Research Activities, July 2012, No. 383
Although great strides have been made in the public's awareness of depression, there is a lingering stigma about the disease. Depressed men are particularly reluctant to seek help due to gender norms that depict men as tough and autonomous. Researchers recently explored how "toughness" in both men and women contributes to a delay in getting professional treatment for depression. They found men who perceived themselves as being tough preferred a wait-and-see approach to a diagnosis of depression. The gender norm of toughness also negatively affected how women seek out treatment, although to a lesser degree.
A total of 1,051 men and women were contacted via telephone following their participation in the California Behavioral Risk Factor Surveillance System Survey. In the follow-up call, participants were asked about their level of toughness, any current symptoms of depression, and the types of treatment they would prefer if diagnosed with depression. Overall, 11 percent of respondents said they would prefer to wait and see what happens without seeking treatment if they received a depression diagnosis. Compared to women, men scored higher on toughness and were more likely to wait and see if symptoms resolved on their own. However, this toughness trait was associated with a greater preference to wait it out for both men and women.
The researchers suggest that public education campaigns portray seeking help as an act of toughness and as an aggressive act of taking control of one's life. Such reframing of messages may help both depressed men and women get the help they need. The study was supported in part by the Agency for Healthcare Research and Quality (T32 HS00044).

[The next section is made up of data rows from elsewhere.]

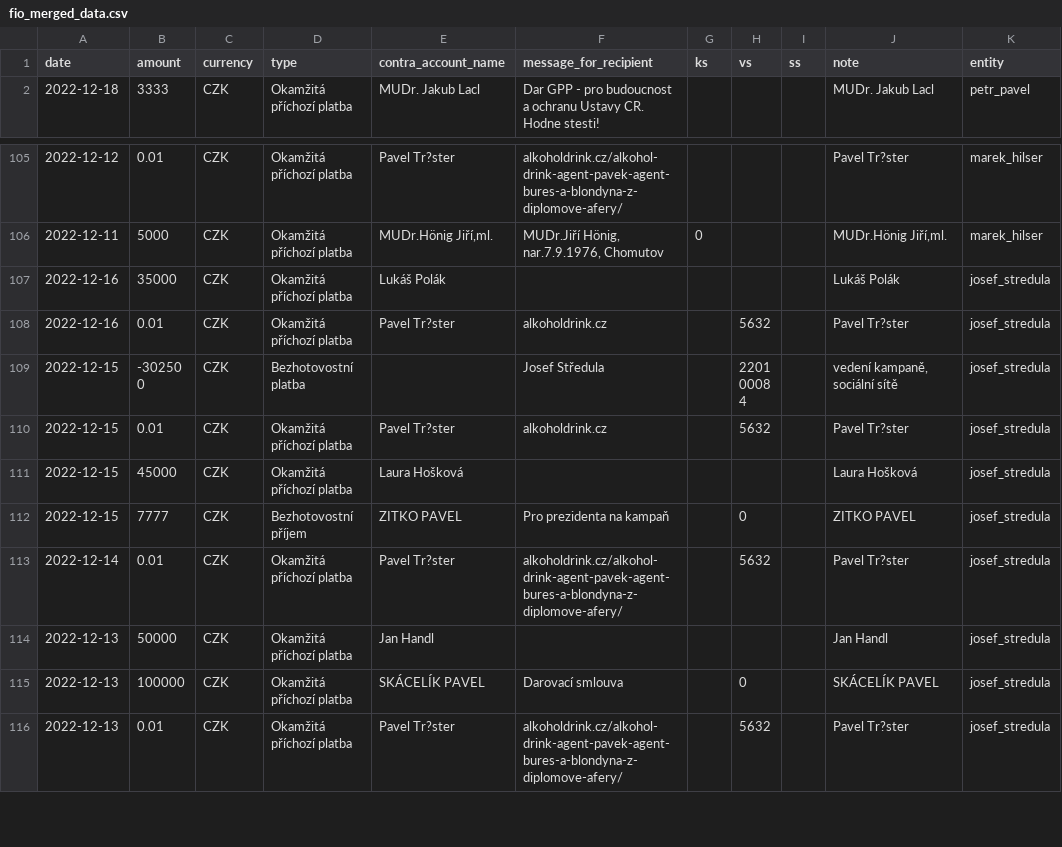
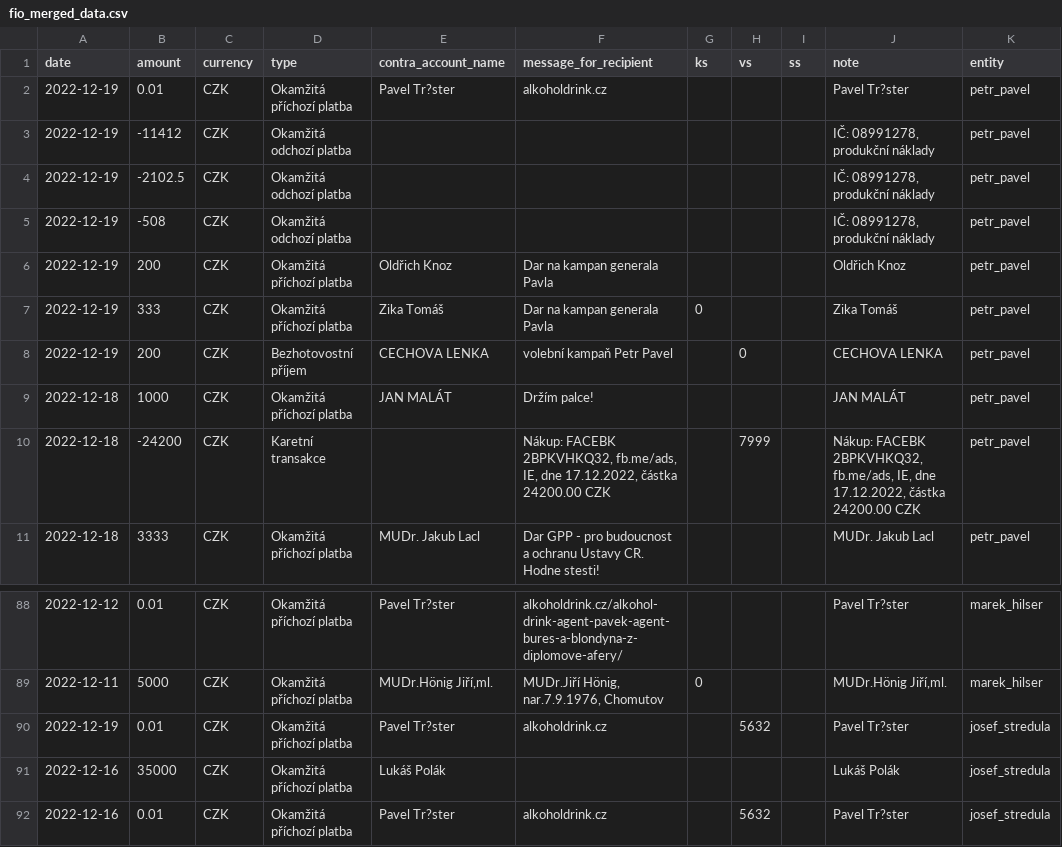
Before and after one commit to opop999/TI_monitoring_transparent_accounts_2023, a CSV file: output/fio/fio_merged_data.csv, drawn as a sheet; only a part is shown, gaps mark what is left out; the shorter side is filled out with more unchanged rows; the diff covers the shown part only; the diff names each change by its address in the sheet, - before the commit and + after, or states it on an @@ line.

```diff
--- a/output/fio/fio_merged_data.csv
+++ b/output/fio/fio_merged_data.csv
+row 2: 2022-12-19 | 0.01 | CZK | Okamžitá příchozí platba | Pavel Tr?ster | alkoholdrink.cz |  |  |  | Pavel Tr?ster | petr_pavel
+row 3: 2022-12-19 | -11412 | CZK | Okamžitá odchozí platba |  |  |  |  |  | IČ: 08991278, produkční náklady | petr_pavel
+row 4: 2022-12-19 | -2102.5 | CZK | Okamžitá odchozí platba |  |  |  |  |  | IČ: 08991278, produkční náklady | petr_pavel
+row 5: 2022-12-19 | -508 | CZK | Okamžitá odchozí platba |  |  |  |  |  | IČ: 08991278, produkční náklady | petr_pavel
+row 6: 2022-12-19 | 200 | CZK | Okamžitá příchozí platba | Oldřich Knoz | Dar na kampan generala Pavla |  |  |  | Oldřich Knoz | petr_pavel
+row 7: 2022-12-19 | 333 | CZK | Okamžitá příchozí platba | Zika Tomáš | Dar na kampan generala Pavla | 0 |  |  | Zika Tomáš | petr_pavel
+row 8: 2022-12-19 | 200 | CZK | Bezhotovostní příjem | CECHOVA LENKA | volební kampaň Petr Pavel |  | 0 |  | CECHOVA LENKA | petr_pavel
+row 9: 2022-12-18 | 1000 | CZK | Okamžitá příchozí platba | JAN MALÁT | Držím palce! |  |  |  | JAN MALÁT | petr_pavel
+row 10: 2022-12-18 | -24200 | CZK | Karetní transakce |  | Nákup: FACEBK 2BPKVHKQ32, fb.me/ads, IE, dne 17.12.2022, částka 24200.00 CZK |  | 7999 |  | Nákup: FACEBK 2BPKVHKQ32, fb.me/ads, IE, dne 17.12.2022, částka 24200.00 CZK | petr_pavel
+row 90: 2022-12-19 | 0.01 | CZK | Okamžitá příchozí platba | Pavel Tr?ster | alkoholdrink.cz |  | 5632 |  | Pavel Tr?ster | josef_stredula
```
Also changed, not shown: 2 added rows and 28 moved rows elsewhere in this file, output/fio/individual_accounts/petr_pavel.csv, output/kb/individual_accounts/andrej_babis.csv, 24 other files.
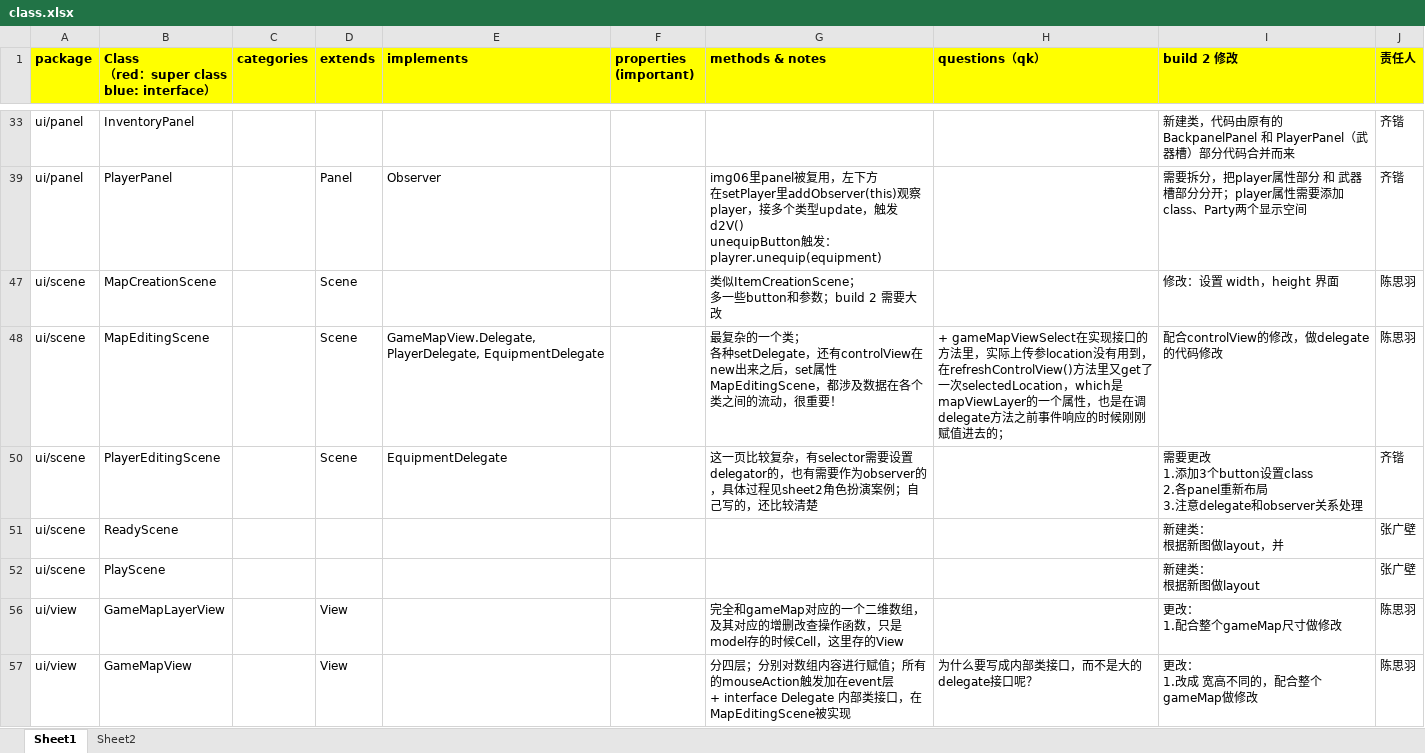
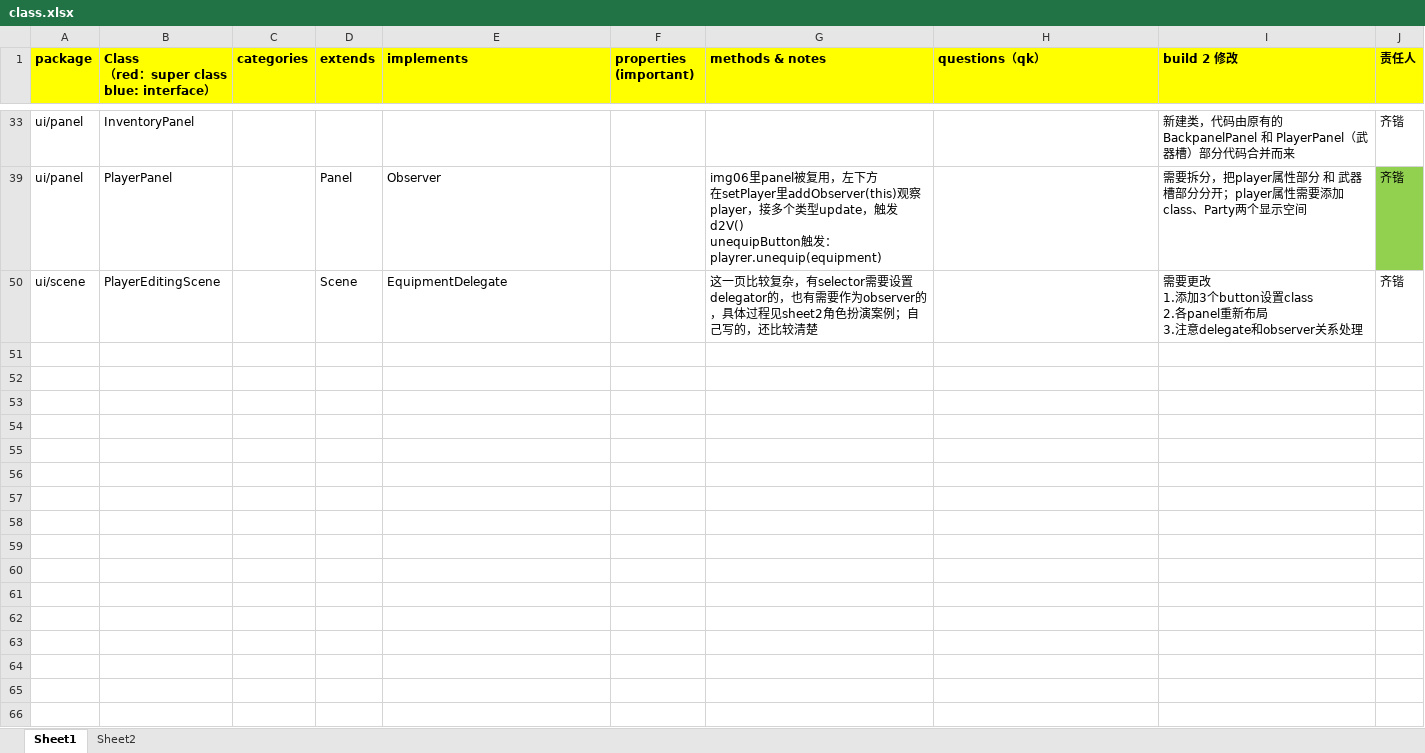
Before and after one commit to sakichat/RPGGame, an Excel workbook: dev/doc/class.xlsx, sheet Sheet1, drawn as a sheet; only a part is shown, gaps mark what is left out; values as stored, in another font and other column widths than the file's, no borders; ↵ is a line break in a cell; the diff covers the shown part only; the diff names each change by its address in the sheet, - before the commit and + after, or states it on an @@ line.

Commit message:
ChestControlView done

```diff
--- a/dev/doc/class.xlsx (sheet Sheet1)
+++ b/dev/doc/class.xlsx (sheet Sheet1)
-J39 fill: none
+J39 fill: #92D050
@@ row 47 hidden: ui/scene | MapCreationScene |  | Scene |  |  | 类似ItemCreationScene； ↵ 多一些button和参数；build 2 需要大改 |  | 修改：设置 width，height 界面 | 陈思羽 @@
@@ row 48 hidden: ui/scene | MapEditingScene |  | Scene | GameMapView.Delegate, PlayerDelegate, EquipmentDelegate |  | 最复杂的一个类； ↵ 各种setDelegate，还有controlView在new出来之后，set属性MapEditingScene，都涉及数据在各个类之间的流动，很重要！ | + gameMapViewSelect在实现接口的方法里，实际上传参location没有用到，在refreshControlView()方法里又get了一次selectedLocation，which是mapViewLayer的一个属性，也是在调delegate方法之前事件响应的时候刚刚赋值进去的； | 配合controlView的修改，做delegate的代码修改 | 陈思羽 @@
@@ row 51 hidden: ui/scene | ReadyScene |  |  |  |  |  |  | 新建类： ↵ 根据新图做layout，并 | 张广壁 @@
@@ row 52 hidden: ui/scene | PlayScene |  |  |  |  |  |  | 新建类： ↵ 根据新图做layout | 张广壁 @@
@@ row 56 hidden: ui/view | GameMapLayerView |  | View |  |  | 完全和gameMap对应的一个二维数组，及其对应的增删改查操作函数，只是model存的时候Cell，这里存的View |  | 更改： ↵ 1.配合整个gameMap尺寸做修改 | 陈思羽 @@
@@ row 57 hidden: ui/view | GameMapView |  | View |  |  | 分四层；分别对数组内容进行赋值；所有的mouseAction触发加在event层 ↵ + interface Delegate 内部类接口，在MapEditingScene被实现 | 为什么要写成内部类接口，而不是大的delegate接口呢？ | 更改： ↵ 1.改成 宽高不同的，配合整个gameMap做修改 | 陈思羽 @@
```
Also changed, not shown: 5 hidden or unhidden rows and cell formats elsewhere in this sheet, 2 other files.
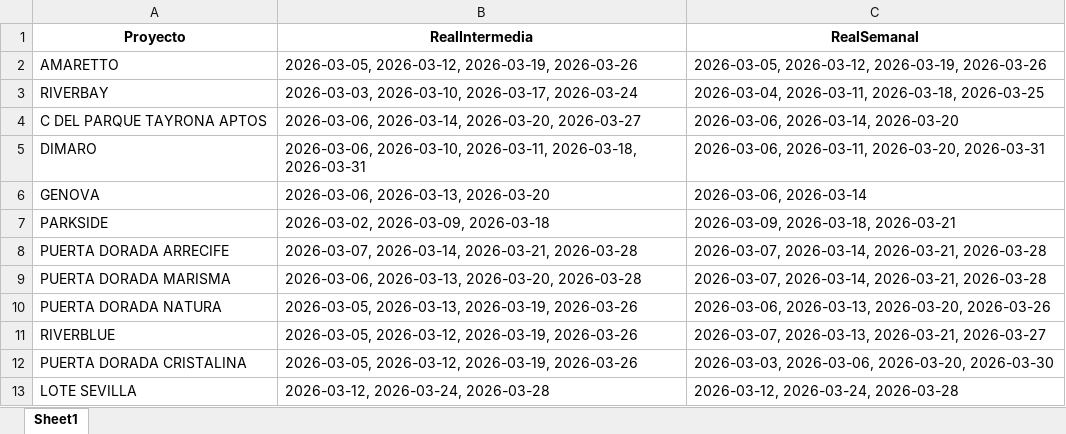
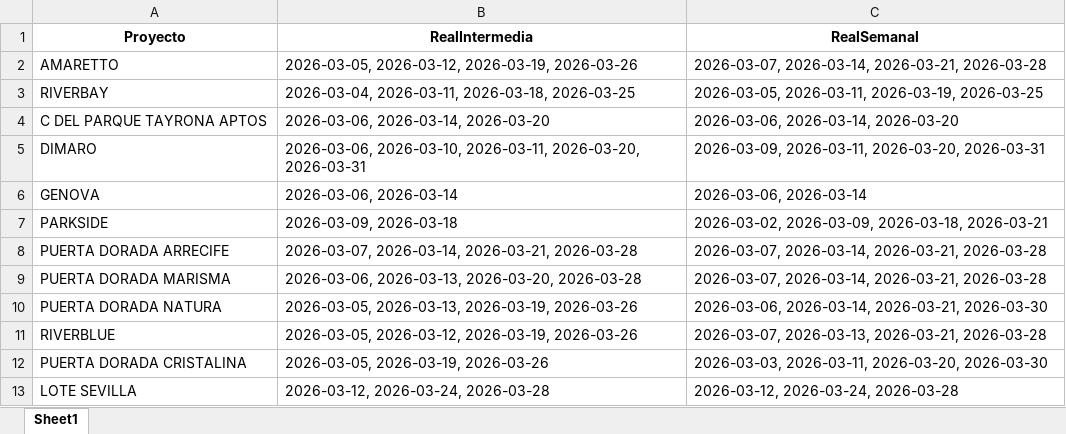
Before and after one commit to leanmarval-ui/CumplimientoActasCosta, an Excel workbook: output/calendario_real.xlsx, sheet Sheet1, drawn as a sheet; values as stored, in another font and other column widths than the file's, no borders; the diff names each change by its address in the sheet, - before the commit and + after, or states it on an @@ line.

```diff
--- a/output/calendario_real.xlsx (sheet Sheet1)
+++ b/output/calendario_real.xlsx (sheet Sheet1)
-C2 (RealSemanal): 2026-03-05, 2026-03-12, 2026-03-19, 2026-03-26
+C2 (RealSemanal): 2026-03-07, 2026-03-14, 2026-03-21, 2026-03-28
-B3 (RealIntermedia): 2026-03-03, 2026-03-10, 2026-03-17, 2026-03-24
+B3 (RealIntermedia): 2026-03-04, 2026-03-11, 2026-03-18, 2026-03-25
-C3 (RealSemanal): 2026-03-04, 2026-03-11, 2026-03-18, 2026-03-25
+C3 (RealSemanal): 2026-03-05, 2026-03-11, 2026-03-19, 2026-03-25
-B4 (RealIntermedia): 2026-03-06, 2026-03-14, 2026-03-20, 2026-03-27
+B4 (RealIntermedia): 2026-03-06, 2026-03-14, 2026-03-20
-B5 (RealIntermedia): …2026-03-10, 2026-03-11, 2026-03-18, 2026-03-31
+B5 (RealIntermedia): …2026-03-10, 2026-03-11, 2026-03-20, 2026-03-31
-C5 (RealSemanal): 2026-03-06, 2026-03-11, 2026-03-20,…
+C5 (RealSemanal): 2026-03-09, 2026-03-11, 2026-03-20,…
-B6 (RealIntermedia): 2026-03-06, 2026-03-13, 2026-03-20
+B6 (RealIntermedia): 2026-03-06, 2026-03-14
-B7 (RealIntermedia): 2026-03-02, 2026-03-09, 2026-03-18
+B7 (RealIntermedia): 2026-03-09, 2026-03-18
-C7 (RealSemanal): 2026-03-09, 2026-03-18, 2026-03-21
+C7 (RealSemanal): 2026-03-02, 2026-03-09, 2026-03-18, 2026-03-21
-C10 (RealSemanal): 2026-03-06, 2026-03-13, 2026-03-20, 2026-03-26
+C10 (RealSemanal): 2026-03-06, 2026-03-14, 2026-03-21, 2026-03-30
-C11 (RealSemanal): …2026-03-13, 2026-03-21, 2026-03-27
+C11 (RealSemanal): …2026-03-13, 2026-03-21, 2026-03-28
-B12 (RealIntermedia): 2026-03-05, 2026-03-12, 2026-03-19, 2026-03-26
+B12 (RealIntermedia): 2026-03-05, 2026-03-19, 2026-03-26
-C12 (RealSemanal): 2026-03-03, 2026-03-06, 2026-03-20, 2026-03-30
+C12 (RealSemanal): 2026-03-03, 2026-03-11, 2026-03-20, 2026-03-30
```
Also changed, not shown: output/calendario_comparado.xlsx, output/calendario_teorico.xlsx, 4 other files.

See "Role of the gender-linked norm of toughness in the decision to engage in treatment for depression," by Ryan E. O'Loughlin, Ph.D., Paul R. Duberstein, Ph.D., Peter J. Veazie, Ph.D., and others in Psychiatric Services 62(7), pp. 740-746, 2011.